(2) The line of argument just stated is of course not demonstrative, even if one accepts its premisses. But many persons would be inclined to use the following more radical argument. They would say that it seems evident to them on reflexion that words like "red," "hot," "squeaky," etc., in their primary non-dispositional sense, can occur significantly only in such sentences as "This looks red to me," "This feels hot to me," "This sounds squeaky to me," and so
on. They would allege that whenever these words are used significantly in sentences such as "This is red," "This is hot," or "This is squeaky," they are used in a dispositional sense. Thus, it would be said, "This is red" is significant only if it is interpreted as "This would look red to any person of normal eyesight under certain standard conditions of vision." And the others are significant only if they are interpreted mutatis mutandis in a similar way. Now the prehensive analysis of visual, tactual, and auditory sensations presupposes that there are entities which are red or hot or squeaky, where these words are used in the non-dispositional sense in which they are used in such sentences as "This looks red to me" or "This feels hot to me" or "This sounds squeaky to me." For the prehensive analysis asserts that to have a visual or tactual or auditory sensation is to prehend a particular which has a certain colour-quality or temperature -- quality or sound-quality. Having such a sensation just consists in prehending a certain particular as having a certain quality, e.g., redness, which it does in fact have. Thus, if the premiss of this argument be accepted, the prehensive account of visual, tactual, and auditory sensations cannot be correct, and there can be nothing answering to the description of "sensa" or "sense-data" given earlier in this paper.

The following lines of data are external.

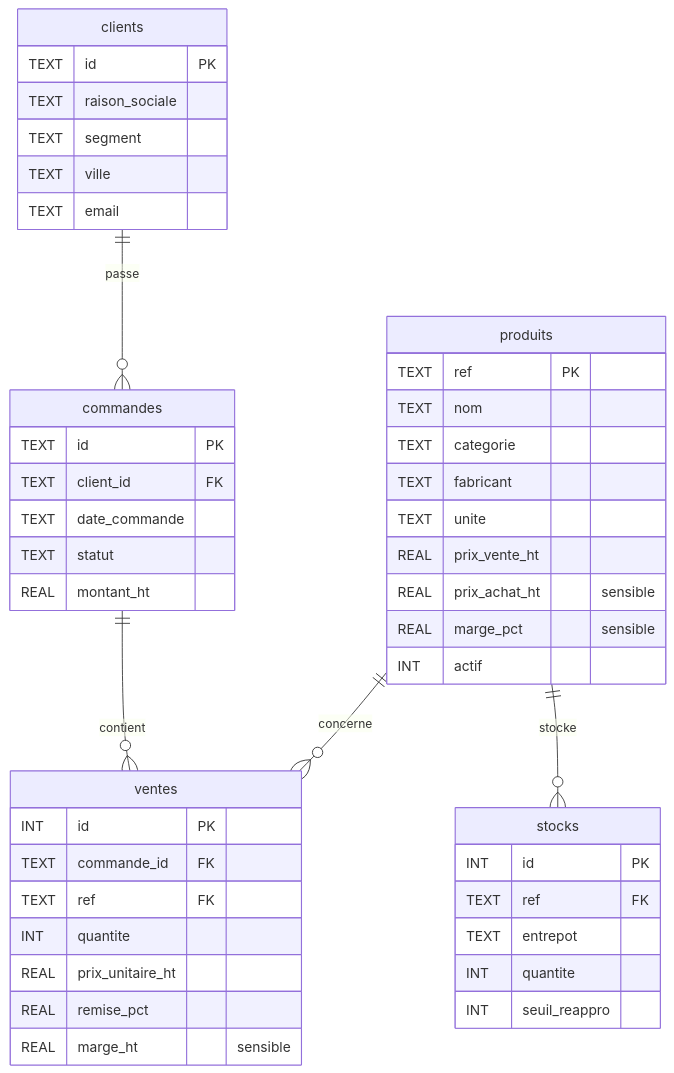
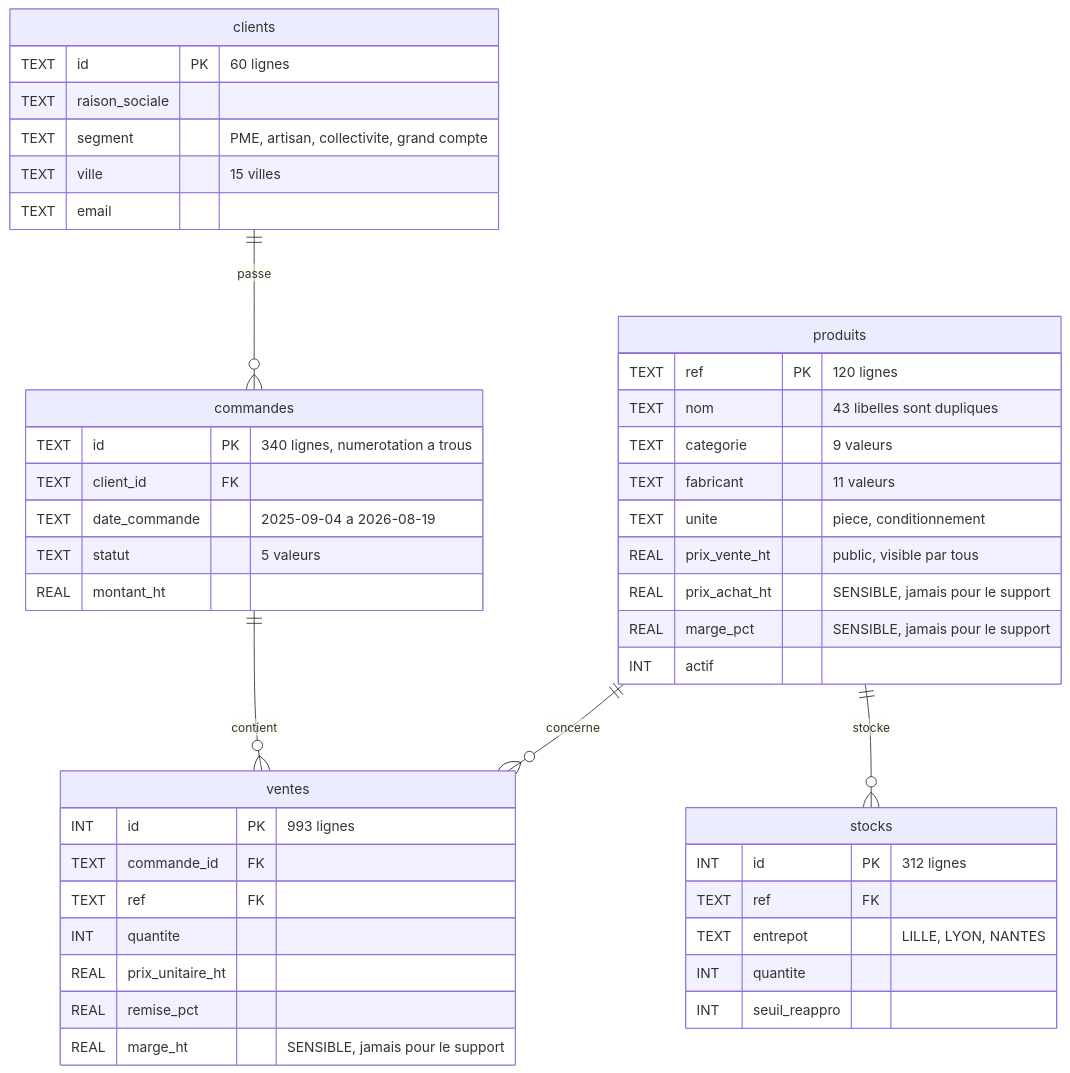
One commit to Bealph/sorabel-gateway changed the diagram in docs/analyse_donnees.md. Above: the diagram before and after it, drawn with Mermaid. The commit also changed other lines of this file and 9 other files, not shown here.

````diff
--- a/docs/analyse_donnees.md
+++ b/docs/analyse_donnees.md
@@ -33,49 +26,49 @@
 ```mermaid
 erDiagram
     clients   ||--o{ commandes : "passe"
     commandes ||--o{ ventes    : "contient"
     produits  ||--o{ ventes    : "concerne"
     produits  ||--o{ stocks    : "stocke"
 
     clients {
-      TEXT id PK
+      TEXT id PK "60 lignes"
       TEXT raison_sociale
-      TEXT segment
-      TEXT ville
+      TEXT segment "PME, artisan, collectivite, grand compte"
+      TEXT ville "15 villes"
       TEXT email
     }
     produits {
-      TEXT ref PK
-      TEXT nom
-      TEXT categorie
-      TEXT fabricant
-      TEXT unite
-      REAL prix_vente_ht
-      REAL prix_achat_ht "sensible"
-      REAL marge_pct "sensible"
+      TEXT ref PK "120 lignes"
+      TEXT nom "43 libelles sont dupliques"
+      TEXT categorie "9 valeurs"
+      TEXT fabricant "11 valeurs"
+      TEXT unite "piece, conditionnement"
+      REAL prix_vente_ht "public, visible par tous"
+      REAL prix_achat_ht "SENSIBLE, jamais pour le support"
+      REAL marge_pct "SENSIBLE, jamais pour le support"
       INT  actif
     }
     commandes {
-      TEXT id PK
+      TEXT id PK "340 lignes, numerotation a trous"
       TEXT client_id FK
-      TEXT date_commande
-      TEXT statut
+      TEXT date_commande "2025-09-04 a 2026-08-19"
+      TEXT statut "5 valeurs"
       REAL montant_ht
     }
     stocks {
-      INT  id PK
+      INT  id PK "312 lignes"
       TEXT ref FK
-      TEXT entrepot
+      TEXT entrepot "LILLE, LYON, NANTES"
       INT  quantite
       INT  seuil_reappro
     }
     ventes {
-      INT  id PK
+      INT  id PK "993 lignes"
       TEXT commande_id FK
       TEXT ref FK
       INT  quantite
       REAL prix_unitaire_ht
       REAL remise_pct
-      REAL marge_ht "sensible"
+      REAL marge_ht "SENSIBLE, jamais pour le support"
     }
 ```
````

(3) A final consideration which might be urged against the prehensive analysis is this. The only ground for holding that visual, tactual, and auditory experiences are prehensions of particulars of some kind is the fact that they inevitably seem to us to be such while we are having them. But they seem to us, while we are having them, to be prehensions of bodies and physical events. Now it has to be admitted that this is a delusion. Once that is admitted can we safely go on holding that they are prehensions of anything? Is it really credible that, if they were prehensions of particulars, they could be completely misleading as to the nature of those particulars?
University of Cambridge.